Cumberland County Commission Chairman Marshall Faircloth is determined to improve the working relationship between county government and the city of Fayetteville. Faircloth listed his hopes after being sworn in as the board’s new chairman. They also include creation of a performing arts center and financial support of the proposed Civil War & Reconstruction History Center. He said the county will live up to its promise of contributing $7.5 million toward the Civil War project if the city of Fayetteville keeps its word to do so. Meanwhile Mayor Mitch Colvin said he is “overjoyed” to lead the most diverse city council in history. “We have five amazing ladies in the leadership of this city ... and distinguished gentlemen as well,” he said. The 10-member council is comprised of two white members and eight African Americans, a record. District 1 Councilwoman Kathy Jensen was appointed Mayor Pro Tem. Shakeyla Ingram replaces Dan Culliton in District 2. In District 3, Tisha Waddell was re-elected. District 4 incumbent D.J. Haire keeps his post as does District 5’s Johnny Dawkins. Chris Davis takes Bill Crisp’s place as the District 6 member. 7th District councilman Larry Wright was re-elected, and Courtney Banks-McLaughlin replaces Ted Mohn in District 8. Yvonne Kinston defeated 9th District member Jim Arp.

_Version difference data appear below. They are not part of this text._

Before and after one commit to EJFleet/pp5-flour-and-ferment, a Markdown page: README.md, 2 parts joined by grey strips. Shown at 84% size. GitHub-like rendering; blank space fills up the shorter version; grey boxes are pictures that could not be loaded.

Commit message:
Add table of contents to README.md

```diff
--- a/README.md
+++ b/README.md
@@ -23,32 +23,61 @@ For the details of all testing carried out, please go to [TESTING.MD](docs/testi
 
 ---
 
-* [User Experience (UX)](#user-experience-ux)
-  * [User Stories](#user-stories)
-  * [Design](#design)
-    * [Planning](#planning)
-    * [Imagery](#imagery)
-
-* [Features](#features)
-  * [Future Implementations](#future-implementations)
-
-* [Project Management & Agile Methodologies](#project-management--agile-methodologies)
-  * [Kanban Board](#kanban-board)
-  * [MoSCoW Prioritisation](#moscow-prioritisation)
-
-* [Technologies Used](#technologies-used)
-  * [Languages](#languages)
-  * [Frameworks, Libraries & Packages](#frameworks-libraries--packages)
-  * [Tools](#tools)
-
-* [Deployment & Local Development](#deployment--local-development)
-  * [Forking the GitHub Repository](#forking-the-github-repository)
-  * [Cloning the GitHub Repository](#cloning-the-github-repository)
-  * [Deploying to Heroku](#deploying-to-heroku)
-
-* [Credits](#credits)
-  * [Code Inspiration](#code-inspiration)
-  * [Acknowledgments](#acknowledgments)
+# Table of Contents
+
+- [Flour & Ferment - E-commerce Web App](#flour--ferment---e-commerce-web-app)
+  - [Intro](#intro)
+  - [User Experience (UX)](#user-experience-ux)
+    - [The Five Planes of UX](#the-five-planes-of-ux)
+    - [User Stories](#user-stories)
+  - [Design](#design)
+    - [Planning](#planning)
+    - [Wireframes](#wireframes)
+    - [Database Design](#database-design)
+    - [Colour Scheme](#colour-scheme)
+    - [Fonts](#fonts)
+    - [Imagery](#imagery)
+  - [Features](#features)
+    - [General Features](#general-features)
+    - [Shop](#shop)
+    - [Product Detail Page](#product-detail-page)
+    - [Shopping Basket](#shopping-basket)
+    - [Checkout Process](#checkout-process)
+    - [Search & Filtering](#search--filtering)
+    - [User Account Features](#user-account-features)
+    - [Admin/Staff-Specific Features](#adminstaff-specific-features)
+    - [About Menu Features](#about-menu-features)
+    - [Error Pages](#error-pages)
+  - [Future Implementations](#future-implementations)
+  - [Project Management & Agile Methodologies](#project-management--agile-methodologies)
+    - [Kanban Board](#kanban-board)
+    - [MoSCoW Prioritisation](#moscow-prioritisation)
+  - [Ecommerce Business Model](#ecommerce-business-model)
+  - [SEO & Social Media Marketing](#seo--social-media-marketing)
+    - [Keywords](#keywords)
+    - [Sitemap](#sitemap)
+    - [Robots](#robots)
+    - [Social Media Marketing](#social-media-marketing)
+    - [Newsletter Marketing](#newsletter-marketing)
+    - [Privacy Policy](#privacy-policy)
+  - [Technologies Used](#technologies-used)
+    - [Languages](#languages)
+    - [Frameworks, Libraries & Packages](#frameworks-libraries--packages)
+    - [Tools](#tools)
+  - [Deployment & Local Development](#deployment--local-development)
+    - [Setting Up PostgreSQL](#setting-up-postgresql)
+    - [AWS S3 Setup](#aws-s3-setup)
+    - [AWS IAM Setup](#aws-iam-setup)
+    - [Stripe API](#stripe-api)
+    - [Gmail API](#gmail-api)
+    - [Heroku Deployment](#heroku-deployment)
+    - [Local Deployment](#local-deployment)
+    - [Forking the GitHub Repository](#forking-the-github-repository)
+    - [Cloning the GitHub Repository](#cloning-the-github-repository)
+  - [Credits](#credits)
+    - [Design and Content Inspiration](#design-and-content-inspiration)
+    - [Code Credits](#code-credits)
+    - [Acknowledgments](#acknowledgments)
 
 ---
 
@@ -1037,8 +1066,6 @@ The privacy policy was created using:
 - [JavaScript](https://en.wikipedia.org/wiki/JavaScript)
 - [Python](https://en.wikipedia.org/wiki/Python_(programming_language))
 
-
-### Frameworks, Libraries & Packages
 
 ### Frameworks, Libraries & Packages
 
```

Kenjuana McCray made history in Hope Mills becoming the first African American to serve on the five-member town Board of Commissioners.
Fayetteville State University has earned the highest free speech rating from the Foundation for Individual Rights in Education. FSU is the 12th institution in North Carolina to earn FIRE’s “green light” rating, which is only held by 51 institutions nationwide.
“I am pleased that FIRE has designated Fayetteville State University with the green light rating,” said FSU Interim Chancellor Dr. Peggy Valentine. “We believe in having a campus environment where the voices of our students and faculty can be heard and where they can exercise their First Amendment rights.”
FSU revised seven policies since 2017 to earn the rating, including a computer use policy, bulletin board posting policy, residence hall policy and an unconstitutional ban on profanity. “We’re proud to cement the state’s status as a leader in campus free speech with FSU’s well-earned designation as a university that values and protects student expression,” said FIRE Vice President of Policy Reform Azhar Majeed.
Two North Carolina institutions — Davidson College and Winston-Salem State University — earned FIRE’s worst, “red light” rating for policies that clearly and substantially restrict speech. According to FIRE’s “Spotlight on Speech Codes 2019” report, nearly 90% of colleges maintain policies that restrict and chill protected expression.